● PROBLEM
Copy out the data below as written; omit any images.
** Opening LISTED ENTRIES block **
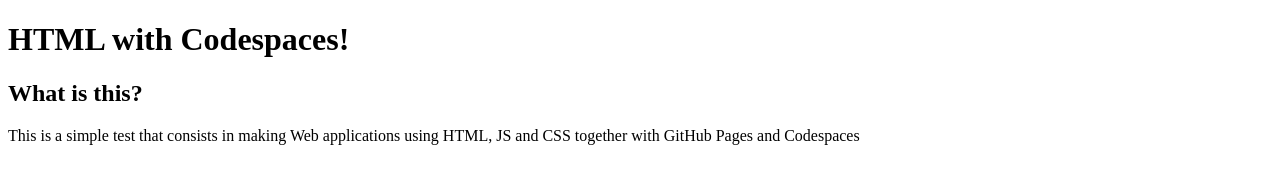
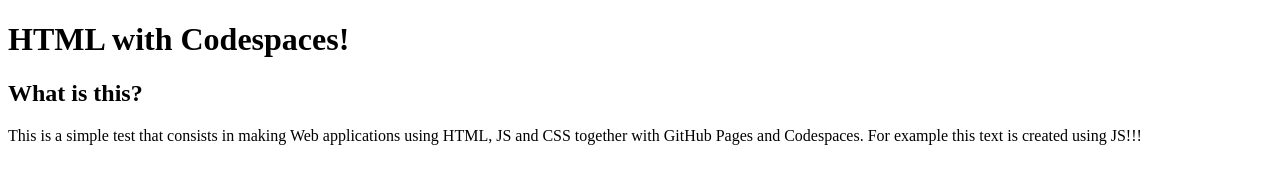
Before and after one commit to thesecretcanz/html, a plain HTML site: page index.html in a window 1280 px wide. Drawn offline with Linux system fonts and the light colour scheme.

Commit message:
Added JS demo code

```diff
--- a/index.html
+++ b/index.html
@@ -13,7 +13,7 @@
     <p id="demo"></p>
 
     <script>
-      document.getElementById("demo").innerHTML = "This is a simple test that consists in making Web applications using HTML, JS and CSS together with GitHub Pages and Codespaces";
+      document.getElementById("demo").innerHTML = "This is a simple test that consists in making Web applications using HTML, JS and CSS together with GitHub Pages and Codespaces. For example this text is created using JS!!!";
     </script>
   </body>
 </html>
```
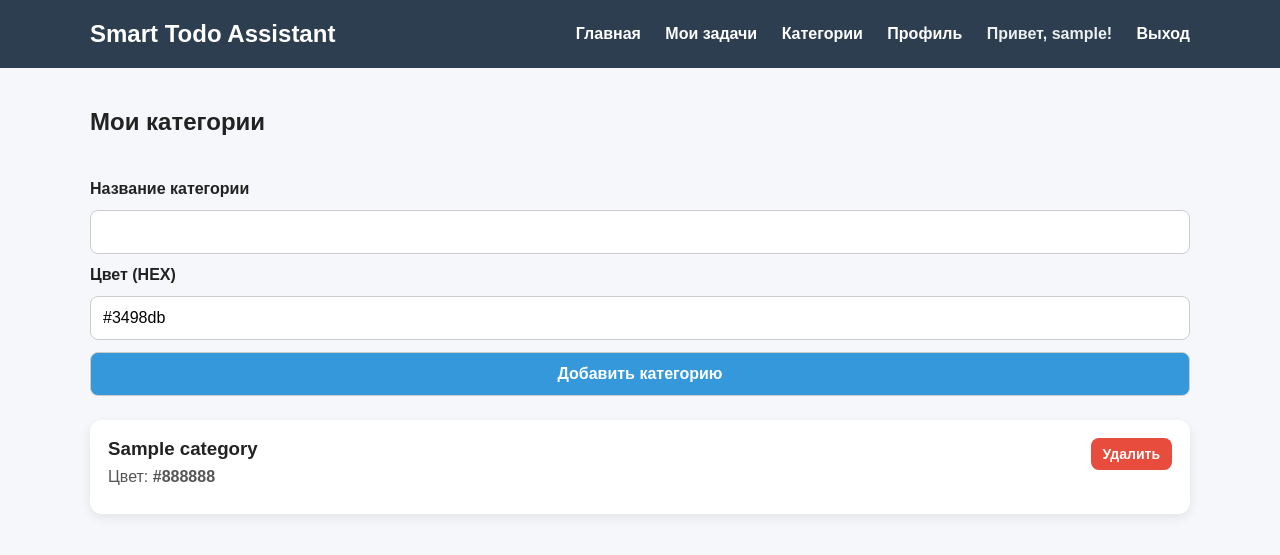
After one commit to wpurrt/smart-assistant, a Flask app: page /categories/ in a window 1280 px wide. The commit adds this page. Shown: the top 555 px of the page. Run offline with Flask 3, Linux system fonts and the light colour scheme; a user stored in the database is signed in; tables that the repository leaves empty hold one stand-in row (values such as "Sample post").

Commit message:
работа над categories, profile, tasks

```diff
--- a/app/templates/base.html
+++ b/app/templates/base.html
@@ -7,15 +7,17 @@
     <link rel="stylesheet" href="{{ url_for('static', filename='css/style.css') }}">
 </head>
 <body>
+
 <header class="header">
     <div class="container">
         <h1 class="logo">Smart Todo Assistant</h1>
         <nav class="nav">
             <a href="{{ url_for('main.index') }}">Главная</a>
 
-
             {% if current_user.is_authenticated %}
                 <a href="{{ url_for('tasks.list_tasks') }}">Мои задачи</a>
+                <a href="{{ url_for('categories.list_categories') }}">Категории</a>
+                <a href="{{ url_for('profile.profile_page') }}">Профиль</a>
             {% endif %}
 
             {% if current_user.is_authenticated %}
@@ -44,5 +46,6 @@
 
     {% block content %}{% endblock %}
 </main>
+
 </body>
 </html>
--- /dev/null
+++ b/app/templates/categories/list.html
@@ -0,0 +1,49 @@
+{% extends "base.html" %}
+
+{% block title %}Категории | Smart Todo Assistant{% endblock %}
+
+{% block content %}
+<section class="todo-page">
+    <h2>Мои категории</h2>
+
+    <form class="auth-form" method="POST">
+        {{ form.hidden_tag() }}
+
+        <label>{{ form.name.label }}</label>
+        {{ form.name(class="form-input") }}
+        {% for error in form.name.errors %}
+            <small class="error-text">{{ error }}</small>
+        {% endfor %}
+
+        <label>{{ form.color.label }}</label>
+        {{ form.color(class="form-input") }}
+        {% for error in form.color.errors %}
+            <small class="error-text">{{ error }}</small>
+        {% endfor %}
+
+        {{ form.submit(class="btn") }}
+    </form>
+
+    <div class="tasks-list">
+        {% if categories %}
+            {% for category in categories %}
+                <div class="task-card">
+                    <div class="task-content">
+                        <h3>{{ category.name }}</h3>
+                        <p>Цвет: <span style="font-weight:bold;">{{ category.color }}</span></p>
+                    </div>
+
+                    <div class="task-actions">
+                        <form method="POST" action="{{ url_for('categories.delete_category', category_id=category.id) }}">
+                            {{ form.csrf_token }}
+                            <button type="submit" class="btn btn-small btn-danger">Удалить</button>
+                        </form>
+                    </div>
+                </div>
+            {% endfor %}
+        {% else %}
+            <p class="empty-text">Категорий пока нет.</p>
+        {% endif %}
+    </div>
+</section>
+{% endblock %}
```
Also changed, not shown: app/templates/profile/index.html (added, +33 -0 lines), app/templates/tasks/list.html (+29 -2 lines). Lines whose indentation alone changed are shown as unchanged.
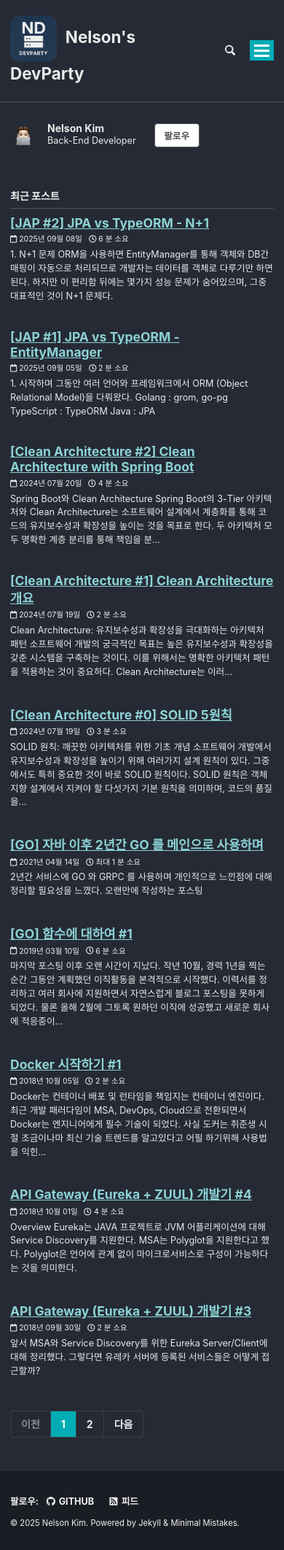
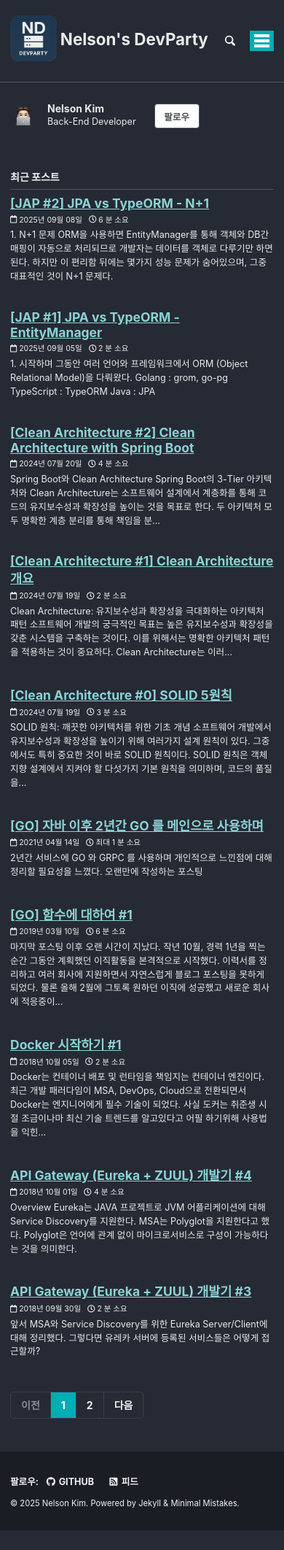
Before and after one commit to ssipflow/ssipflow.github.io, a Jekyll site: the page built from index.html, in a window 390 px wide. Shown: the whole page at 73% size. Built offline with Jekyll 4.4.1, drawn with Linux system fonts in a browser that asks for light colours; nearby versions of some CDN libraries; the list of posts is cut into pages by our own code; after the commit the page ends 2097 px from its top, so only the background shows below that.

Commit message:
Fix responsive layout for logo and title in masthead
- Add flex-wrap and responsive breakpoints to prevent title text wrapping
- Logo and title stack vertically on small screens with centered alignment
- Title text remains on single line with white-space: nowrap
- Logo maintains aspect ratio and proper spacing

🤖 Generated with [Claude Code](https://claude.ai/code)

Co-Authored-By: Claude <noreply@anthropic.com>

```diff
--- a/_sass/minimal-mistakes/_masthead.scss
+++ b/_sass/minimal-mistakes/_masthead.scss
@@ -40,6 +40,7 @@
 .site-title {
   display: -webkit-box;
   display: flex;
+  flex-wrap: wrap;
   padding: 0.5rem 0;
   align-self: stretch;
   -webkit-box-align: center;
@@ -47,12 +48,28 @@
   font-weight: bold;
   z-index: 20;
   font-size: 1.6rem;
+  white-space: nowrap;
+
+  @include breakpoint($small) {
+    flex-wrap: nowrap;
+  }
+
+  @include breakpoint(max-width $small - 1px) {
+    justify-content: center;
+    flex-direction: column;
+  }
 
   .site-logo {
     height: 4.5rem;
     width: auto;
     margin-right: 0.5rem;
     vertical-align: middle;
+    flex-shrink: 0;
+
+    @include breakpoint(max-width $small - 1px) {
+      margin-right: 0;
+      margin-bottom: 0.5rem;
+    }
   }
 }
 
```
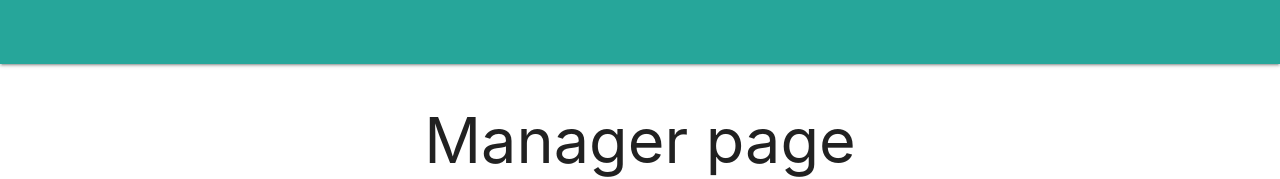
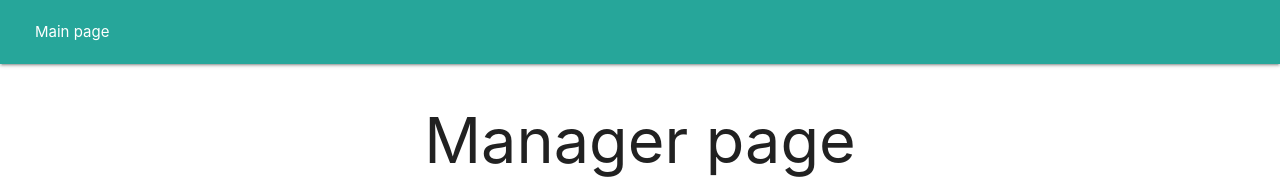
Before and after one commit to Miha258/mern-project, a React (Create React App) app in the folder client/: page /manager in a window 1280 px wide. Shown: the top 179 px of the page. Built offline with nearby package versions, Linux system fonts and the light colour scheme.

Commit message:
Add files via upload

```diff
--- a/client/src/components/Navbar.jsx
+++ b/client/src/components/Navbar.jsx
@@ -15,13 +15,14 @@
     const getNavItems = (pathname) => {
         if (pathname.includes("/user") && !location.pathname.includes("/manager")){
             return <ul id="nav-mobile" className="left hide-on-med-and-down" style={{marginLeft: '20px'}}>
-                <li><Link to="/user">Main page</Link></li>
+                <li><Link to="/">Main page</Link></li>
                 <li><Link to={isAuth ? "account" : "login"}>My account</Link></li>
                 {isAuth && <li><Link to="transfers">Transfers</Link></li>}
                 {isAuth && <li onClick={logoutHandler}><Link to="logout">Logout</Link></li>}
             </ul>
         } else if (pathname.includes("/manager")){
             return <ul id="nav-mobile" className="left hide-on-med-and-down" style={{marginLeft: '20px'}}>
+                <li><Link to="/">Main page</Link></li>
                 {isAuth && <li><Link to="user-accounts">User requests</Link></li>}
                 {isAuth && <li onClick={logoutHandler}><Link to="logout">Logout</Link></li>}
             </ul>
```
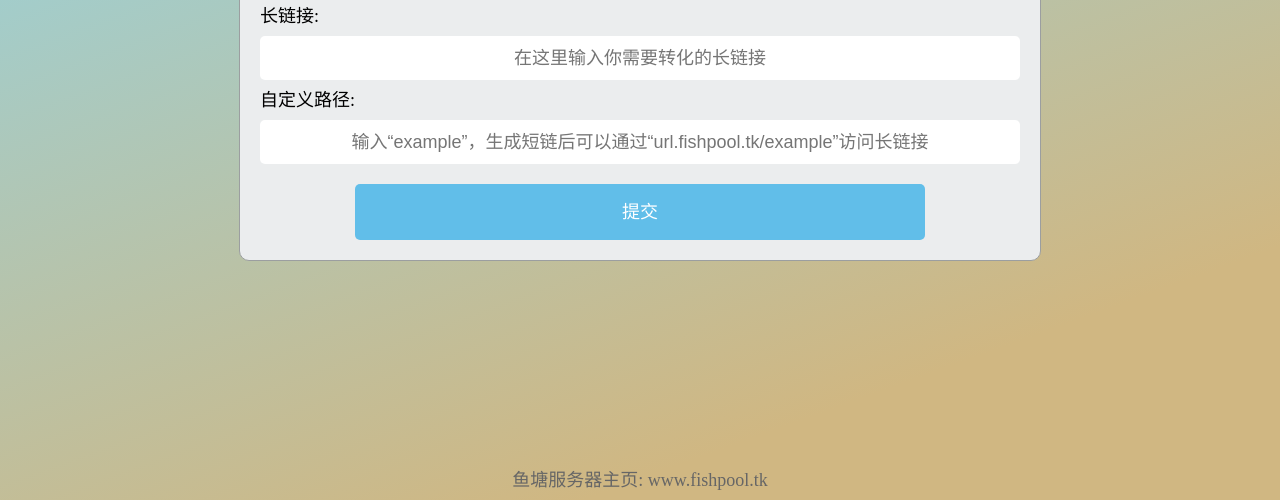
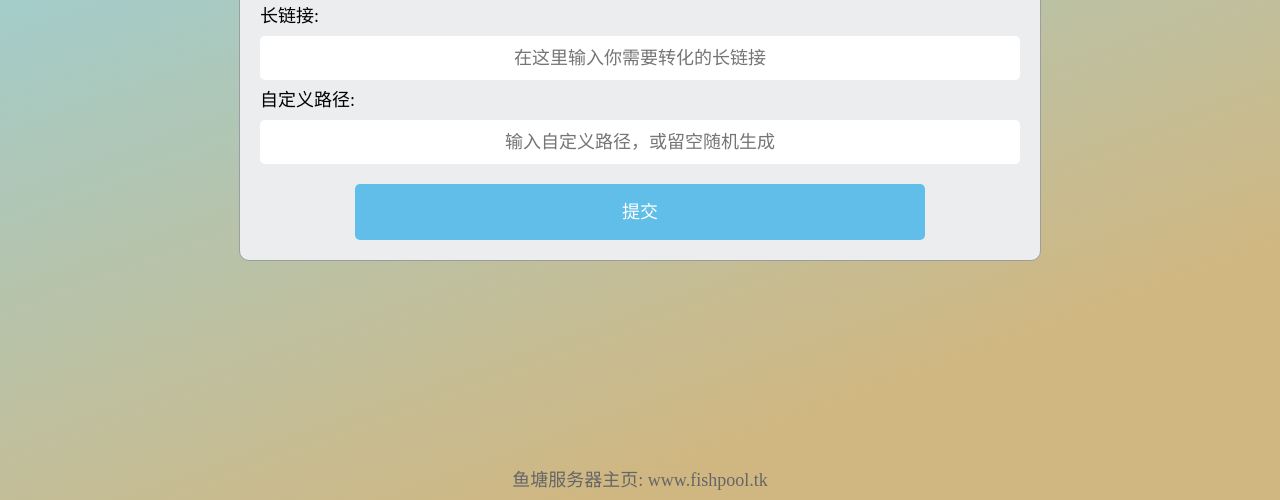
Before and after one commit to VanVodkaer/vanvodkaer.github.io, a plain HTML site: page url.html in a window 1280 px wide. Shown: the part 300-800 px from the top of the page. Drawn offline with Linux system fonts and the light colour scheme.

Commit message:
Update url.html

```diff
--- a/url.html
+++ b/url.html
@@ -212,7 +212,7 @@
             <label for="url">长链接:</label>
             <input type="text" id="url" name="url" placeholder="在这里输入你需要转化的长链接" value="">
             <label for="shortStr">自定义路径:</label>
-            <input type="text" id="shortStr" name="shortStr" placeholder="输入“example”，生成短链后可以通过“url.fishpool.tk/example”访问长链接" value="">
+            <input type="text" id="shortStr" name="shortStr" placeholder="输入自定义路径，或留空随机生成" value="">
             <input type="button" id="submit" value="提交">
         </div>
     </div>
```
** Closing LISTED ENTRIES block **
● RESPONSE
Before and after one commit to thesecretcanz/html, a plain HTML site: page index.html in a window 1280 px wide. Drawn offline with Linux system fonts and the light colour scheme.

Commit message:
Added JS demo code

```diff
--- a/index.html
+++ b/index.html
@@ -13,7 +13,7 @@
     <p id="demo"></p>
 
     <script>
-      document.getElementById("demo").innerHTML = "This is a simple test that consists in making Web applications using HTML, JS and CSS together with GitHub Pages and Codespaces";
+      document.getElementById("demo").innerHTML = "This is a simple test that consists in making Web applications using HTML, JS and CSS together with GitHub Pages and Codespaces. For example this text is created using JS!!!";
     </script>
   </body>
 </html>
```
After one commit to wpurrt/smart-assistant, a Flask app: page /categories/ in a window 1280 px wide. The commit adds this page. Shown: the top 555 px of the page. Run offline with Flask 3, Linux system fonts and the light colour scheme; a user stored in the database is signed in; tables that the repository leaves empty hold one stand-in row (values such as "Sample post").

Commit message:
работа над categories, profile, tasks

```diff
--- a/app/templates/base.html
+++ b/app/templates/base.html
@@ -7,15 +7,17 @@
     <link rel="stylesheet" href="{{ url_for('static', filename='css/style.css') }}">
 </head>
 <body>
+
 <header class="header">
     <div class="container">
         <h1 class="logo">Smart Todo Assistant</h1>
         <nav class="nav">
             <a href="{{ url_for('main.index') }}">Главная</a>
 
-
             {% if current_user.is_authenticated %}
                 <a href="{{ url_for('tasks.list_tasks') }}">Мои задачи</a>
+                <a href="{{ url_for('categories.list_categories') }}">Категории</a>
+                <a href="{{ url_for('profile.profile_page') }}">Профиль</a>
             {% endif %}
 
             {% if current_user.is_authenticated %}
@@ -44,5 +46,6 @@
 
     {% block content %}{% endblock %}
 </main>
+
 </body>
 </html>
--- /dev/null
+++ b/app/templates/categories/list.html
@@ -0,0 +1,49 @@
+{% extends "base.html" %}
+
+{% block title %}Категории | Smart Todo Assistant{% endblock %}
+
+{% block content %}
+<section class="todo-page">
+    <h2>Мои категории</h2>
+
+    <form class="auth-form" method="POST">
+        {{ form.hidden_tag() }}
+
+        <label>{{ form.name.label }}</label>
+        {{ form.name(class="form-input") }}
+        {% for error in form.name.errors %}
+            <small class="error-text">{{ error }}</small>
+        {% endfor %}
+
+        <label>{{ form.color.label }}</label>
+        {{ form.color(class="form-input") }}
+        {% for error in form.color.errors %}
+            <small class="error-text">{{ error }}</small>
+        {% endfor %}
+
+        {{ form.submit(class="btn") }}
+    </form>
+
+    <div class="tasks-list">
+        {% if categories %}
+            {% for category in categories %}
+                <div class="task-card">
+                    <div class="task-content">
+                        <h3>{{ category.name }}</h3>
+                        <p>Цвет: <span style="font-weight:bold;">{{ category.color }}</span></p>
+                    </div>
+
+                    <div class="task-actions">
+                        <form method="POST" action="{{ url_for('categories.delete_category', category_id=category.id) }}">
+                            {{ form.csrf_token }}
+                            <button type="submit" class="btn btn-small btn-danger">Удалить</button>
+                        </form>
+                    </div>
+                </div>
+            {% endfor %}
+        {% else %}
+            <p class="empty-text">Категорий пока нет.</p>
+        {% endif %}
+    </div>
+</section>
+{% endblock %}
```
Also changed, not shown: app/templates/profile/index.html (added, +33 -0 lines), app/templates/tasks/list.html (+29 -2 lines). Lines whose indentation alone changed are shown as unchanged.
Before and after one commit to ssipflow/ssipflow.github.io, a Jekyll site: the page built from index.html, in a window 390 px wide. Shown: the whole page at 73% size. Built offline with Jekyll 4.4.1, drawn with Linux system fonts in a browser that asks for light colours; nearby versions of some CDN libraries; the list of posts is cut into pages by our own code; after the commit the page ends 2097 px from its top, so only the background shows below that.

Commit message:
Fix responsive layout for logo and title in masthead
- Add flex-wrap and responsive breakpoints to prevent title text wrapping
- Logo and title stack vertically on small screens with centered alignment
- Title text remains on single line with white-space: nowrap
- Logo maintains aspect ratio and proper spacing

🤖 Generated with [Claude Code](https://claude.ai/code)

Co-Authored-By: Claude <noreply@anthropic.com>

```diff
--- a/_sass/minimal-mistakes/_masthead.scss
+++ b/_sass/minimal-mistakes/_masthead.scss
@@ -40,6 +40,7 @@
 .site-title {
   display: -webkit-box;
   display: flex;
+  flex-wrap: wrap;
   padding: 0.5rem 0;
   align-self: stretch;
   -webkit-box-align: center;
@@ -47,12 +48,28 @@
   font-weight: bold;
   z-index: 20;
   font-size: 1.6rem;
+  white-space: nowrap;
+
+  @include breakpoint($small) {
+    flex-wrap: nowrap;
+  }
+
+  @include breakpoint(max-width $small - 1px) {
+    justify-content: center;
+    flex-direction: column;
+  }
 
   .site-logo {
     height: 4.5rem;
     width: auto;
     margin-right: 0.5rem;
     vertical-align: middle;
+    flex-shrink: 0;
+
+    @include breakpoint(max-width $small - 1px) {
+      margin-right: 0;
+      margin-bottom: 0.5rem;
+    }
   }
 }
 
```
Before and after one commit to Miha258/mern-project, a React (Create React App) app in the folder client/: page /manager in a window 1280 px wide. Shown: the top 179 px of the page. Built offline with nearby package versions, Linux system fonts and the light colour scheme.

Commit message:
Add files via upload

```diff
--- a/client/src/components/Navbar.jsx
+++ b/client/src/components/Navbar.jsx
@@ -15,13 +15,14 @@
     const getNavItems = (pathname) => {
         if (pathname.includes("/user") && !location.pathname.includes("/manager")){
             return <ul id="nav-mobile" className="left hide-on-med-and-down" style={{marginLeft: '20px'}}>
-                <li><Link to="/user">Main page</Link></li>
+                <li><Link to="/">Main page</Link></li>
                 <li><Link to={isAuth ? "account" : "login"}>My account</Link></li>
                 {isAuth && <li><Link to="transfers">Transfers</Link></li>}
                 {isAuth && <li onClick={logoutHandler}><Link to="logout">Logout</Link></li>}
             </ul>
         } else if (pathname.includes("/manager")){
             return <ul id="nav-mobile" className="left hide-on-med-and-down" style={{marginLeft: '20px'}}>
+                <li><Link to="/">Main page</Link></li>
                 {isAuth && <li><Link to="user-accounts">User requests</Link></li>}
                 {isAuth && <li onClick={logoutHandler}><Link to="logout">Logout</Link></li>}
             </ul>
```
Before and after one commit to VanVodkaer/vanvodkaer.github.io, a plain HTML site: page url.html in a window 1280 px wide. Shown: the part 300-800 px from the top of the page. Drawn offline with Linux system fonts and the light colour scheme.

Commit message:
Update url.html

```diff
--- a/url.html
+++ b/url.html
@@ -212,7 +212,7 @@
             <label for="url">长链接:</label>
             <input type="text" id="url" name="url" placeholder="在这里输入你需要转化的长链接" value="">
             <label for="shortStr">自定义路径:</label>
-            <input type="text" id="shortStr" name="shortStr" placeholder="输入“example”，生成短链后可以通过“url.fishpool.tk/example”访问长链接" value="">
+            <input type="text" id="shortStr" name="shortStr" placeholder="输入自定义路径，或留空随机生成" value="">
             <input type="button" id="submit" value="提交">
         </div>
     </div>
```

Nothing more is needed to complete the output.